Comparison of Utilization and Short-Term Complications Between Technology-Assisted and Conventional Total Hip Arthroplasty

Trevor Simcox, MD; Vivek Singh, MD, MPH; Christian T. Oakley, BS; Jan A. Koenig, MD; Ran Schwarzkopf, MD, MSc; Joshua C. Rozell, MD


J Am Acad Orthop Surg. 2022;30(8):e673-e682. 

In This Article


From 2010 to 2018, 248,059 primary THAs were done and recorded in the NSQIP database, of which 9,304 cases were excluded for nonelective reasons. Of the 238,755 remaining cases, 3,149 cases (1.3%) were done using some type of intraoperative technology and assigned to the TA-THA cohort. Specifically, 151 (4.8%) were done with fluoroscopically guided navigation (CPT—0054T), 73 (2.3%) with CT/MRI-based technology (CPT—0055T), and 2,925 (92.9%) with imageless navigation (CPT—20985). The annual proportion of patients undergoing TA-THA within the NSQIP data set varied between 2010 and 2018 (Figure 1). On propensity score matching, 2,335 patients in the TA-THA group were successfully matched to 2,335 patients in the U-THA group.
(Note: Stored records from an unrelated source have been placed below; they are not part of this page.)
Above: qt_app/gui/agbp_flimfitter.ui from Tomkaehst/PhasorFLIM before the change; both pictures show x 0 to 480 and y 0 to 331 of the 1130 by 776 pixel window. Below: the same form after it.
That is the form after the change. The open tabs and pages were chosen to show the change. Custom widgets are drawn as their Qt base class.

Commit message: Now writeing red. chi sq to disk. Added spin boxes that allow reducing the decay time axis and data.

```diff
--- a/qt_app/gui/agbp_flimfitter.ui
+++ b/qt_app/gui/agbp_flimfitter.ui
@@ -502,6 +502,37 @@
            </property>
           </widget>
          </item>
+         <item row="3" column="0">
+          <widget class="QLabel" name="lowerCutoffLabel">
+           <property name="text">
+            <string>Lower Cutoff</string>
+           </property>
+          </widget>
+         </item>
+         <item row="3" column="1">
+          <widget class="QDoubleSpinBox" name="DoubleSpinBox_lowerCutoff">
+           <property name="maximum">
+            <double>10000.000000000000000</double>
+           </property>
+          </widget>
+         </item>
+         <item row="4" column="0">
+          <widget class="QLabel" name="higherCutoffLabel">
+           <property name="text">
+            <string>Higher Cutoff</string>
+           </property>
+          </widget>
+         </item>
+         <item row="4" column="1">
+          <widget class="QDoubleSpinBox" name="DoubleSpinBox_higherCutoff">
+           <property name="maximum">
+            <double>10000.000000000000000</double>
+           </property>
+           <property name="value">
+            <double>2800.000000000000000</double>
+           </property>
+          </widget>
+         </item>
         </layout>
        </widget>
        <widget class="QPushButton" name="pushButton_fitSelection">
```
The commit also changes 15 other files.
Figure 1.

Graph showing case volume of technology-assisted THA by year within the NSQIP database. NSQIP = National Surgical Quality Improvement Program, THA = total hip arthroplasty

Baseline characteristics were compared between unmatched TA-THA and U-THA study groups, revealing some significant differences between groups (Table 1). Race distribution significantly differed between the study groups (P < 0.001); subgroup analysis revealed that Hispanics, Blacks/African Americans, and Whites were more likely to undergo TA-THA than Asians and Native American/Pacific Islanders. Baseline functional status differed between the study groups (P < 0.001), and there was a higher proportion of "partially dependent" patients in the TA-THA cohort compared with the U-THA cohort (2.6% versus 1.8%, P = 0.01). No significant differences were observed between the study groups regarding sex (P = 0.355), age category (P = 0.406), smoking status (P = 0.290), American Society of Anesthesiologist classification (P = 0.458), body mass index (P = 0.232), and modified frailty index score (P = 0.343). After propensity score matching, there were no notable differences in baseline characteristics between the study groups.
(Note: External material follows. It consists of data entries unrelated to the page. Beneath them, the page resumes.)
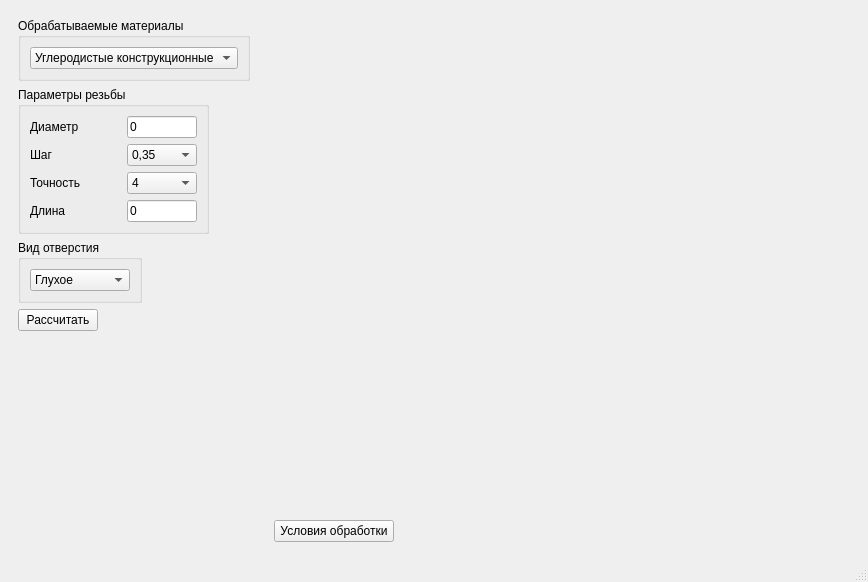
ViktorRoy94/pyqt_diplom, file MainWindow.ui: the form before one commit.
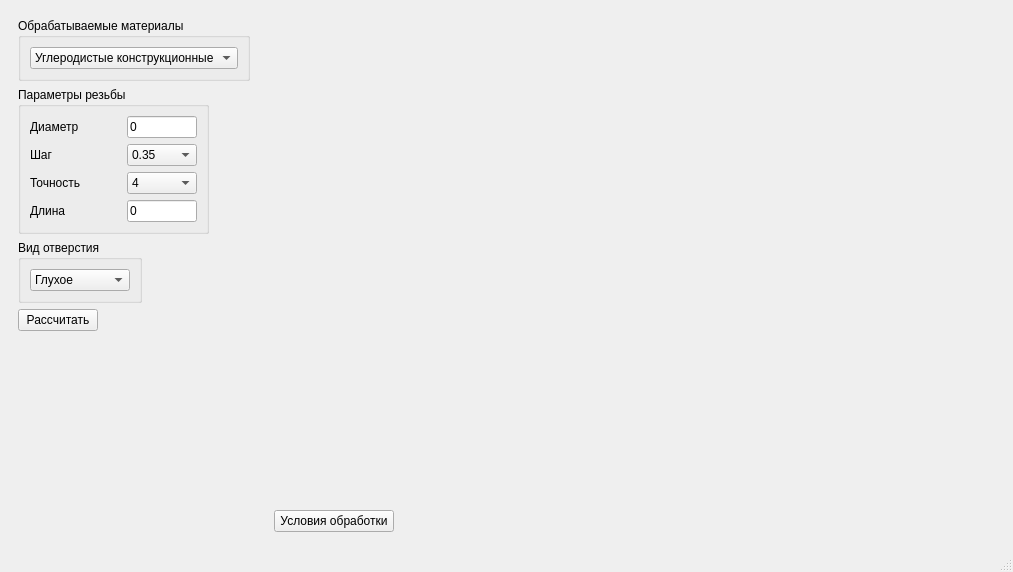
The form after the commit.

Commit message: added new html-window

Diff of the .ui file:
```diff
--- a/MainWindow.ui
+++ b/MainWindow.ui
@@ -6,8 +6,8 @@
    <rect>
     <x>0</x>
     <y>0</y>
-    <width>868</width>
-    <height>582</height>
+    <width>1013</width>
+    <height>572</height>
    </rect>
   </property>
   <property name="sizePolicy">
@@ -274,11 +274,11 @@
              <locale language="Russian" country="Russia"/>
             </property>
             <property name="currentText">
-             <string>0,35</string>
+             <string>0.35</string>
             </property>
             <item>
              <property name="text">
-              <string>0,35</string>
+              <string>0.35</string>
              </property>
             </item>
             <item>
```
Left out of the diff: 23 changed lines with no effect on the pictures. The commit also changes 2 other files.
Analysis of surgical times for both unmatched and matched study groups was done (Figure 2,Table 2). For unmatched cohorts, the mean surgical time for the TA-THA group was significantly longer than that of the U-THA group (101.4 ± 33.5 versus 91.5 ± 38.8 minutes, P < 0.001). A significant decrease was observed in surgical times for both technology-assisted (slope = −0.62 min/yr, P = 0.018, R2 = 0.002) and unassisted THA cohorts (slope = −0.837 min/yr, P < 0.001, R2 = 0.002) across the years studied. After adjusting for operation year, significant differences in surgical time between TA-THA and U-THA remained (P < 0.001). In the propensity-matched cohort analysis, there were significantly higher surgical times in the TA-THA cohort compared with the U-THA cohort (101.0 ± 34.0 versus 91.9 ± 38.8 minutes, P < 0.001).

Figure 2.
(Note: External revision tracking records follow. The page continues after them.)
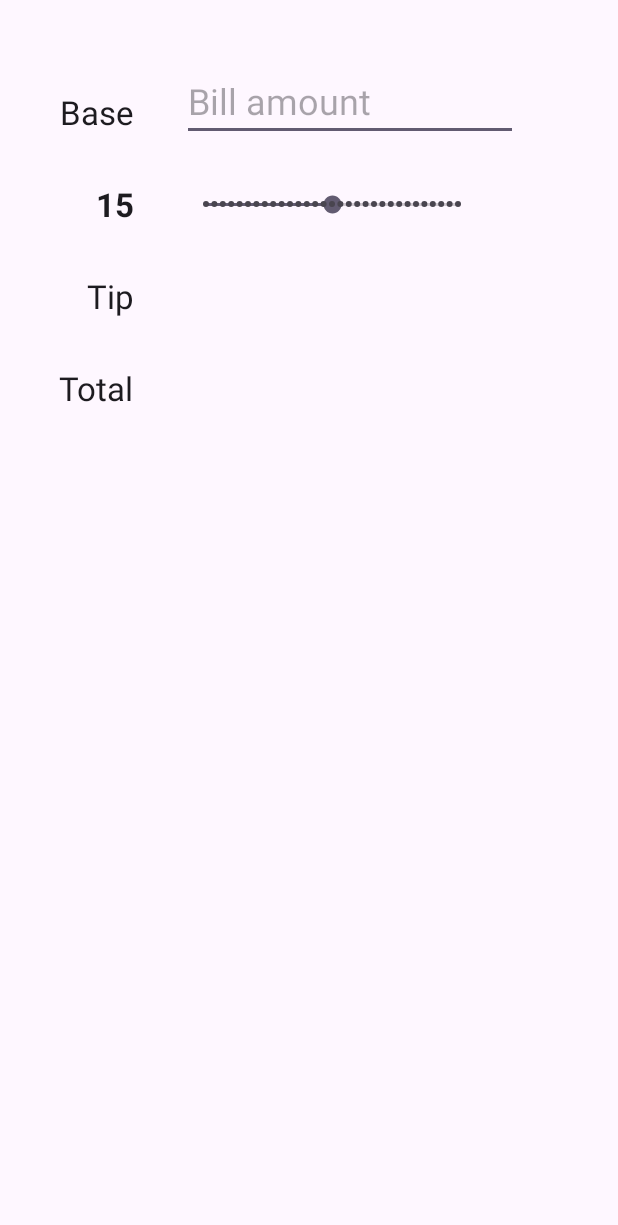
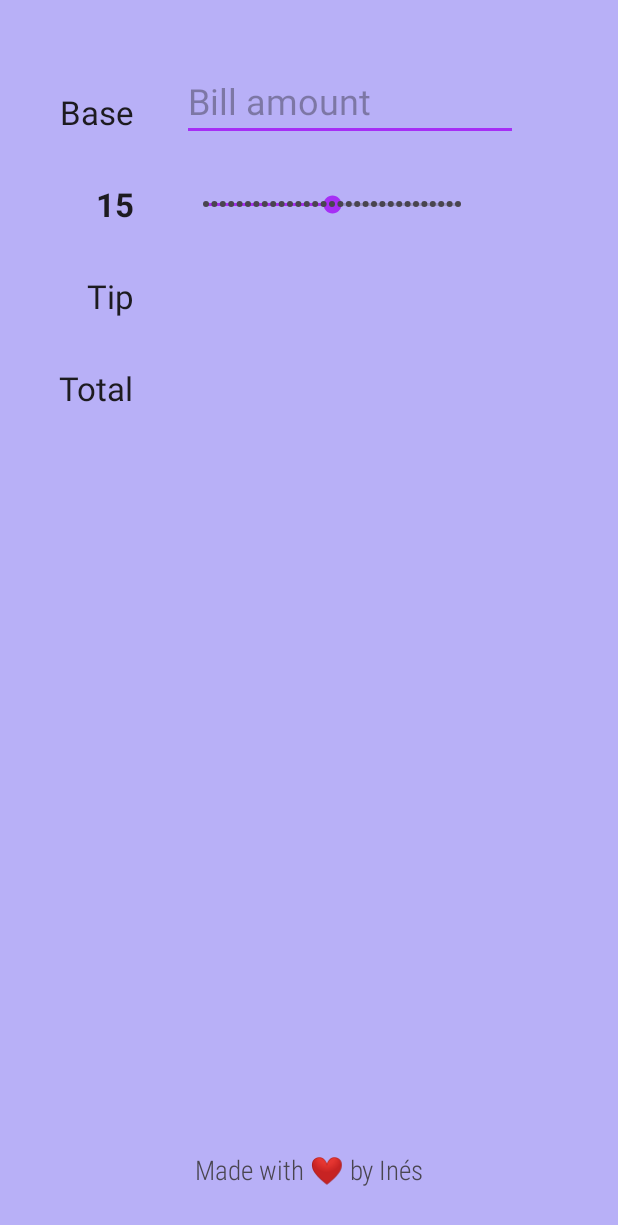
Before and after one commit to InesParis/Tippy, an Android app: the screen it shows after launch (MainActivity), on a phone screen of 412 x 824 dp. Shown: the top 1225 px of the screen. Run offline under Robolectric (Android 15) with nearby library versions, the phone set to English and light mode, and no system bars.

Commit message:
UI Color design

```diff
--- a/app/src/main/res/layout/activity_main.xml
+++ b/app/src/main/res/layout/activity_main.xml
@@ -99,4 +99,16 @@
         app:layout_constraintStart_toStartOf="@+id/tvTipAmount"
         app:layout_constraintTop_toTopOf="@+id/tvTotalLabel"
         tools:text="103.11" />
+
+    <TextView
+        android:id="@+id/tvFooter"
+        android:layout_width="wrap_content"
+        android:layout_height="wrap_content"
+        android:layout_marginBottom="32dp"
+        android:fontFamily="sans-serif-condensed-light"
+        android:text="Made with ❤️ by Inés"
+        android:textAppearance="@style/TextAppearance.AppCompat.Medium"
+        app:layout_constraintBottom_toBottomOf="parent"
+        app:layout_constraintEnd_toEndOf="parent"
+        app:layout_constraintStart_toStartOf="parent" />
 </androidx.constraintlayout.widget.ConstraintLayout>
--- a/app/src/main/res/values/colors.xml
+++ b/app/src/main/res/values/colors.xml
@@ -2,4 +2,9 @@
 <resources>
     <color name="black">#FF000000</color>
     <color name="white">#FFFFFFFF</color>
+    <color name="backgroundColor">#B8B0F7</color>
+    <color name="primaryColor">#E6A8F7</color>
+    <color name="darkerColor">#AE74F4</color>
+    <color name="secondaryColor">#A62EF5</color>
+
 </resources>
--- a/app/src/main/res/values/themes.xml
+++ b/app/src/main/res/values/themes.xml
@@ -2,7 +2,17 @@
     <!-- Base application theme. -->
     <style name="Base.Theme.Tippy" parent="Theme.Material3.DayNight.NoActionBar">
         <!-- Customize your light theme here. -->
-        <!-- <item name="colorPrimary">@color/my_light_primary</item> -->
+        <item name="colorPrimary">@color/primaryColor</item>
+        <item name="colorPrimaryVariant">@color/darkerColor</item>
+        <item name="colorOnPrimary">@color/white</item>
+
+        <!--secondary brand color-->
+        <item name="colorSecondary">@color/secondaryColor</item>
+        <item name="colorSecondaryVariant">@color/secondaryColor</item>
+        <item name="colorOnSecondary">@color/black</item>
+        <!--status bar color-->
+        <item name="android:statusBarColor" tools:targetApi="l">?attr/colorPrimaryVariant</item>
+        <item name="android:colorBackground">@color/backgroundColor</item>
     </style>
 
     <style name="Theme.Tippy" parent="Base.Theme.Tippy" />
```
Graph showing mean surgical time by year of operation for the unmatched TA-THA and U-THA cohorts. TA-THA = technology-assisted total hip arthroplasty, U-THA = unassisted THA

Inpatient hospitalization variables were assessed between matched cohorts to control for notable differences in baseline characteristics. Patients in the TA-THA cohort had significantly shorter mean LOS (2.0 ± 1.1 versus 2.5 ± 2.0 days, P < 0.001). Significant differences were observed in discharge destination between the matched cohorts. In the TA-THA cohort, a higher proportion of patients were discharged home (75.7% versus 85.8%, P < 0.001) and a lower proportion were discharged to rehab/skilled nursing facilities (20.0% versus 11.9%, P < 0.001) when compared with that of the U-THA cohort (Table 2).

The readmission rate in the TA-THA cohort was significantly greater than the U-THA cohort (3.8% versus 2.4%, P = 0.011). Subgroup analysis of readmission diagnosis found significantly increased rates of readmissions for gastrointestinal (0.6% versus 0.1%, P = 0.012) and unspecified THA complication or dislocation (0.5% versus 0.0%, P = 0.004) for TA-THA compared with U-THA. No significant differences were observed in major complication (9.9% versus 10.7%, P = 0.360), revision surgery (2.1% versus 1.5%, P = 0.313), or mortality (0.1% versus 0.1%, P = 0.655) rates for the groups. Subgroup analysis of revision surgery diagnoses found a higher rate of operations unrelated to THA in the TA-THA cohort (0.6% versus 0.2%, P = 0.036) compared with the U-THA cohort. Patients undergoing TA-THA had a lower transfusion rate compared with those undergoing U-THA (5.7% versus 7.8%, P = 0.005). No significant differences were observed in wound infection (P = 0.301), periprosthetic infection (P = 0.548), systemic infection (P = 0.247), deep vein thrombosis or pulmonary embolism (P = 0.823), and cardiac (P = 0.687), respiratory (P = 0.581), neurologic (P = 0.625), or renal (P = 0.317) complications.